** Given entries follows **
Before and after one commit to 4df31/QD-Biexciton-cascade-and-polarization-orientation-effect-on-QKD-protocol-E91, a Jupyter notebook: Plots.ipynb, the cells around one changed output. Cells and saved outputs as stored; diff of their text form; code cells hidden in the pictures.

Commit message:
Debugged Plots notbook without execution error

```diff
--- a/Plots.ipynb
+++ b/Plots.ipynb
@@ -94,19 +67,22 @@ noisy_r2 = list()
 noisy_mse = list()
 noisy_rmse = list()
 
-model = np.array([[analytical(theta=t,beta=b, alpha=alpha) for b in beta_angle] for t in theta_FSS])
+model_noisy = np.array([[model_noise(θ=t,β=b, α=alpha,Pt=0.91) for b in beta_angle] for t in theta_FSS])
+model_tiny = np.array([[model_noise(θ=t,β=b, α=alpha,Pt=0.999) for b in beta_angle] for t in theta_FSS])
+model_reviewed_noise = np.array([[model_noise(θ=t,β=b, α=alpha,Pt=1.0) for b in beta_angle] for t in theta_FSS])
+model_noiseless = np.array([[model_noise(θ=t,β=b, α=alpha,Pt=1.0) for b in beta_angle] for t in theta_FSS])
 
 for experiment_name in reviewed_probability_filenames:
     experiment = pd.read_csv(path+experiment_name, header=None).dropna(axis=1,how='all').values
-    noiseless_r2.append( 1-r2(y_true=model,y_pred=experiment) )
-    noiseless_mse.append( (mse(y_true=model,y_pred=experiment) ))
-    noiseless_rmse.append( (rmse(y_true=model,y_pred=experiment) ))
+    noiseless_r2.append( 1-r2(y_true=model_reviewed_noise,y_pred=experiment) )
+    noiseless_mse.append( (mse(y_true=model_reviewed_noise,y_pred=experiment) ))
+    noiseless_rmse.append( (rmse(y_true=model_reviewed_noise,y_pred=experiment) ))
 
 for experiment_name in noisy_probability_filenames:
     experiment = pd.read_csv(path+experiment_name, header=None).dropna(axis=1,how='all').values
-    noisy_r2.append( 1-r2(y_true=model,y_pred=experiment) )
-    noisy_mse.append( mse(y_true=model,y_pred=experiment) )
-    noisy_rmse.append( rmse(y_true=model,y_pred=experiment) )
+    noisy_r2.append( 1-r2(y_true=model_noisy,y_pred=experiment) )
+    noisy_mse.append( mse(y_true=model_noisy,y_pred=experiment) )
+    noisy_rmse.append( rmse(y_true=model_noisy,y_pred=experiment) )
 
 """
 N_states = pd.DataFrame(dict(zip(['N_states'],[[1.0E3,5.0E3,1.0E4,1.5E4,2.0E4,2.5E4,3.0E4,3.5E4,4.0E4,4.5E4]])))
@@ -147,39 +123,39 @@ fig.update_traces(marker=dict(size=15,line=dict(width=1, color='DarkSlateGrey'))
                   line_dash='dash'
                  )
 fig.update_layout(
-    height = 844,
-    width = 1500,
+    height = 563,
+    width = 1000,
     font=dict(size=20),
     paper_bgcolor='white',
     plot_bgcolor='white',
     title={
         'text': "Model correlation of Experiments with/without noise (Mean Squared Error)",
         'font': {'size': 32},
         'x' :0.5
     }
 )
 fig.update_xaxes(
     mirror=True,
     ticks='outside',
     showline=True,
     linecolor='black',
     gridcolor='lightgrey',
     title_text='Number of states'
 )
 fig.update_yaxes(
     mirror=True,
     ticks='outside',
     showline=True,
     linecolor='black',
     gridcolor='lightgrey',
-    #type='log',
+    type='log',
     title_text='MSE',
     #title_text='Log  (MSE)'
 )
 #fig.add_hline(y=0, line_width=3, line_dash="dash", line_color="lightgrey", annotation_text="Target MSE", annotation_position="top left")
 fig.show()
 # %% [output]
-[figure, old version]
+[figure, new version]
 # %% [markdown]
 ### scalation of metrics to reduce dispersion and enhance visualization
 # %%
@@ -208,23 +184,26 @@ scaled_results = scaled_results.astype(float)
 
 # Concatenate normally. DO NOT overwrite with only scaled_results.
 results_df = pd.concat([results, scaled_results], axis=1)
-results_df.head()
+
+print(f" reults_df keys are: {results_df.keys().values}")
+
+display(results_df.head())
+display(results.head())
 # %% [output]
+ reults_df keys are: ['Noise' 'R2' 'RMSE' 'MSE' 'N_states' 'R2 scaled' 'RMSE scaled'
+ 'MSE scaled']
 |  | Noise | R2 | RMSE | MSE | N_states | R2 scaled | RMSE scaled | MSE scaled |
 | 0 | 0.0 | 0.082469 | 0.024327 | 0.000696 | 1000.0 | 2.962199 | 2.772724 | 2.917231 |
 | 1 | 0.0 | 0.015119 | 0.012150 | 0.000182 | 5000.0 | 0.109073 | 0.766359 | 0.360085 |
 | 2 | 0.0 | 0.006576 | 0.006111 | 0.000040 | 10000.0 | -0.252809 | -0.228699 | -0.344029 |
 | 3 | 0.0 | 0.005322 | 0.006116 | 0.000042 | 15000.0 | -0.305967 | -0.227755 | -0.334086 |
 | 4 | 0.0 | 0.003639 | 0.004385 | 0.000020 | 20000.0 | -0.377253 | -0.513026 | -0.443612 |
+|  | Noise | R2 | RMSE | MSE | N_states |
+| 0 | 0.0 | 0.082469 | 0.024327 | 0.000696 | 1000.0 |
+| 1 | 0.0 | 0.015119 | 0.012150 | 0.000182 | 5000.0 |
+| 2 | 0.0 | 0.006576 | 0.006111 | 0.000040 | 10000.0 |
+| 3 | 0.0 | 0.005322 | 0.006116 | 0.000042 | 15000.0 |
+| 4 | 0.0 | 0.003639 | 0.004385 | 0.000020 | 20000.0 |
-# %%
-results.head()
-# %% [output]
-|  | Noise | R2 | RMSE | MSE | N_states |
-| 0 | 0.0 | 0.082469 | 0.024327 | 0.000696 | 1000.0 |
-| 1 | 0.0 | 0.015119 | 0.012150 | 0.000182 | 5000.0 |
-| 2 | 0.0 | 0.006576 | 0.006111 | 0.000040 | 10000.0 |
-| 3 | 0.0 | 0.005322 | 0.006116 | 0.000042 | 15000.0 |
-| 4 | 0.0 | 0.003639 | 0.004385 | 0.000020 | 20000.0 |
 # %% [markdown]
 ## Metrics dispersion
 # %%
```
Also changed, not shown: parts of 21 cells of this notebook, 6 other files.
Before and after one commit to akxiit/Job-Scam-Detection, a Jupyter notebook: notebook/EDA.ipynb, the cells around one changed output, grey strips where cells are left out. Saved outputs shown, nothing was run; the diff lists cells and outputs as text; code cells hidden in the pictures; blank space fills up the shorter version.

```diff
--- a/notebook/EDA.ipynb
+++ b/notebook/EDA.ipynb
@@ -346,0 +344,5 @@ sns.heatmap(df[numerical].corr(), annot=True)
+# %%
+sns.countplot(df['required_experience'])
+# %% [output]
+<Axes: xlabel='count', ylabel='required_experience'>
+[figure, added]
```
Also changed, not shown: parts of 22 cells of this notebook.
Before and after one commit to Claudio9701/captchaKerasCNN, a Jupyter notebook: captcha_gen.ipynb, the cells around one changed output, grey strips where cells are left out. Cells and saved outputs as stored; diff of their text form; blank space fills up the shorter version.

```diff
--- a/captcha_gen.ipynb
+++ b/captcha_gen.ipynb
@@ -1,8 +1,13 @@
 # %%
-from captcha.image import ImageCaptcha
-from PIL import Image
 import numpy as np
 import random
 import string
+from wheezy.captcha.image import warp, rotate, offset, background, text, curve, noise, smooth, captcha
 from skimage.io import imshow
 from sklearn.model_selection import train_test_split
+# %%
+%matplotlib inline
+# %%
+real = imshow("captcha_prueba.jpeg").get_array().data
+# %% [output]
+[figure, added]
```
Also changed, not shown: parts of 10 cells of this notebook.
** End of Given entries **
Output the entries exactly. Leave nothing out.

Before and after one commit to 4df31/QD-Biexciton-cascade-and-polarization-orientation-effect-on-QKD-protocol-E91, a Jupyter notebook: Plots.ipynb, the cells around one changed output. Cells and saved outputs as stored; diff of their text form; code cells hidden in the pictures.

Commit message:
Debugged Plots notbook without execution error

```diff
--- a/Plots.ipynb
+++ b/Plots.ipynb
@@ -94,19 +67,22 @@ noisy_r2 = list()
 noisy_mse = list()
 noisy_rmse = list()
 
-model = np.array([[analytical(theta=t,beta=b, alpha=alpha) for b in beta_angle] for t in theta_FSS])
+model_noisy = np.array([[model_noise(θ=t,β=b, α=alpha,Pt=0.91) for b in beta_angle] for t in theta_FSS])
+model_tiny = np.array([[model_noise(θ=t,β=b, α=alpha,Pt=0.999) for b in beta_angle] for t in theta_FSS])
+model_reviewed_noise = np.array([[model_noise(θ=t,β=b, α=alpha,Pt=1.0) for b in beta_angle] for t in theta_FSS])
+model_noiseless = np.array([[model_noise(θ=t,β=b, α=alpha,Pt=1.0) for b in beta_angle] for t in theta_FSS])
 
 for experiment_name in reviewed_probability_filenames:
     experiment = pd.read_csv(path+experiment_name, header=None).dropna(axis=1,how='all').values
-    noiseless_r2.append( 1-r2(y_true=model,y_pred=experiment) )
-    noiseless_mse.append( (mse(y_true=model,y_pred=experiment) ))
-    noiseless_rmse.append( (rmse(y_true=model,y_pred=experiment) ))
+    noiseless_r2.append( 1-r2(y_true=model_reviewed_noise,y_pred=experiment) )
+    noiseless_mse.append( (mse(y_true=model_reviewed_noise,y_pred=experiment) ))
+    noiseless_rmse.append( (rmse(y_true=model_reviewed_noise,y_pred=experiment) ))
 
 for experiment_name in noisy_probability_filenames:
     experiment = pd.read_csv(path+experiment_name, header=None).dropna(axis=1,how='all').values
-    noisy_r2.append( 1-r2(y_true=model,y_pred=experiment) )
-    noisy_mse.append( mse(y_true=model,y_pred=experiment) )
-    noisy_rmse.append( rmse(y_true=model,y_pred=experiment) )
+    noisy_r2.append( 1-r2(y_true=model_noisy,y_pred=experiment) )
+    noisy_mse.append( mse(y_true=model_noisy,y_pred=experiment) )
+    noisy_rmse.append( rmse(y_true=model_noisy,y_pred=experiment) )
 
 """
 N_states = pd.DataFrame(dict(zip(['N_states'],[[1.0E3,5.0E3,1.0E4,1.5E4,2.0E4,2.5E4,3.0E4,3.5E4,4.0E4,4.5E4]])))
@@ -147,39 +123,39 @@ fig.update_traces(marker=dict(size=15,line=dict(width=1, color='DarkSlateGrey'))
                   line_dash='dash'
                  )
 fig.update_layout(
-    height = 844,
-    width = 1500,
+    height = 563,
+    width = 1000,
     font=dict(size=20),
     paper_bgcolor='white',
     plot_bgcolor='white',
     title={
         'text': "Model correlation of Experiments with/without noise (Mean Squared Error)",
         'font': {'size': 32},
         'x' :0.5
     }
 )
 fig.update_xaxes(
     mirror=True,
     ticks='outside',
     showline=True,
     linecolor='black',
     gridcolor='lightgrey',
     title_text='Number of states'
 )
 fig.update_yaxes(
     mirror=True,
     ticks='outside',
     showline=True,
     linecolor='black',
     gridcolor='lightgrey',
-    #type='log',
+    type='log',
     title_text='MSE',
     #title_text='Log  (MSE)'
 )
 #fig.add_hline(y=0, line_width=3, line_dash="dash", line_color="lightgrey", annotation_text="Target MSE", annotation_position="top left")
 fig.show()
 # %% [output]
-[figure, old version]
+[figure, new version]
 # %% [markdown]
 ### scalation of metrics to reduce dispersion and enhance visualization
 # %%
@@ -208,23 +184,26 @@ scaled_results = scaled_results.astype(float)
 
 # Concatenate normally. DO NOT overwrite with only scaled_results.
 results_df = pd.concat([results, scaled_results], axis=1)
-results_df.head()
+
+print(f" reults_df keys are: {results_df.keys().values}")
+
+display(results_df.head())
+display(results.head())
 # %% [output]
+ reults_df keys are: ['Noise' 'R2' 'RMSE' 'MSE' 'N_states' 'R2 scaled' 'RMSE scaled'
+ 'MSE scaled']
 |  | Noise | R2 | RMSE | MSE | N_states | R2 scaled | RMSE scaled | MSE scaled |
 | 0 | 0.0 | 0.082469 | 0.024327 | 0.000696 | 1000.0 | 2.962199 | 2.772724 | 2.917231 |
 | 1 | 0.0 | 0.015119 | 0.012150 | 0.000182 | 5000.0 | 0.109073 | 0.766359 | 0.360085 |
 | 2 | 0.0 | 0.006576 | 0.006111 | 0.000040 | 10000.0 | -0.252809 | -0.228699 | -0.344029 |
 | 3 | 0.0 | 0.005322 | 0.006116 | 0.000042 | 15000.0 | -0.305967 | -0.227755 | -0.334086 |
 | 4 | 0.0 | 0.003639 | 0.004385 | 0.000020 | 20000.0 | -0.377253 | -0.513026 | -0.443612 |
+|  | Noise | R2 | RMSE | MSE | N_states |
+| 0 | 0.0 | 0.082469 | 0.024327 | 0.000696 | 1000.0 |
+| 1 | 0.0 | 0.015119 | 0.012150 | 0.000182 | 5000.0 |
+| 2 | 0.0 | 0.006576 | 0.006111 | 0.000040 | 10000.0 |
+| 3 | 0.0 | 0.005322 | 0.006116 | 0.000042 | 15000.0 |
+| 4 | 0.0 | 0.003639 | 0.004385 | 0.000020 | 20000.0 |
-# %%
-results.head()
-# %% [output]
-|  | Noise | R2 | RMSE | MSE | N_states |
-| 0 | 0.0 | 0.082469 | 0.024327 | 0.000696 | 1000.0 |
-| 1 | 0.0 | 0.015119 | 0.012150 | 0.000182 | 5000.0 |
-| 2 | 0.0 | 0.006576 | 0.006111 | 0.000040 | 10000.0 |
-| 3 | 0.0 | 0.005322 | 0.006116 | 0.000042 | 15000.0 |
-| 4 | 0.0 | 0.003639 | 0.004385 | 0.000020 | 20000.0 |
 # %% [markdown]
 ## Metrics dispersion
 # %%
```
Also changed, not shown: parts of 21 cells of this notebook, 6 other files.
Before and after one commit to akxiit/Job-Scam-Detection, a Jupyter notebook: notebook/EDA.ipynb, the cells around one changed output, grey strips where cells are left out. Saved outputs shown, nothing was run; the diff lists cells and outputs as text; code cells hidden in the pictures; blank space fills up the shorter version.

```diff
--- a/notebook/EDA.ipynb
+++ b/notebook/EDA.ipynb
@@ -346,0 +344,5 @@ sns.heatmap(df[numerical].corr(), annot=True)
+# %%
+sns.countplot(df['required_experience'])
+# %% [output]
+<Axes: xlabel='count', ylabel='required_experience'>
+[figure, added]
```
Also changed, not shown: parts of 22 cells of this notebook.
Before and after one commit to Claudio9701/captchaKerasCNN, a Jupyter notebook: captcha_gen.ipynb, the cells around one changed output, grey strips where cells are left out. Cells and saved outputs as stored; diff of their text form; blank space fills up the shorter version.

```diff
--- a/captcha_gen.ipynb
+++ b/captcha_gen.ipynb
@@ -1,8 +1,13 @@
 # %%
-from captcha.image import ImageCaptcha
-from PIL import Image
 import numpy as np
 import random
 import string
+from wheezy.captcha.image import warp, rotate, offset, background, text, curve, noise, smooth, captcha
 from skimage.io import imshow
 from sklearn.model_selection import train_test_split
+# %%
+%matplotlib inline
+# %%
+real = imshow("captcha_prueba.jpeg").get_array().data
+# %% [output]
+[figure, added]
```
Also changed, not shown: parts of 10 cells of this notebook.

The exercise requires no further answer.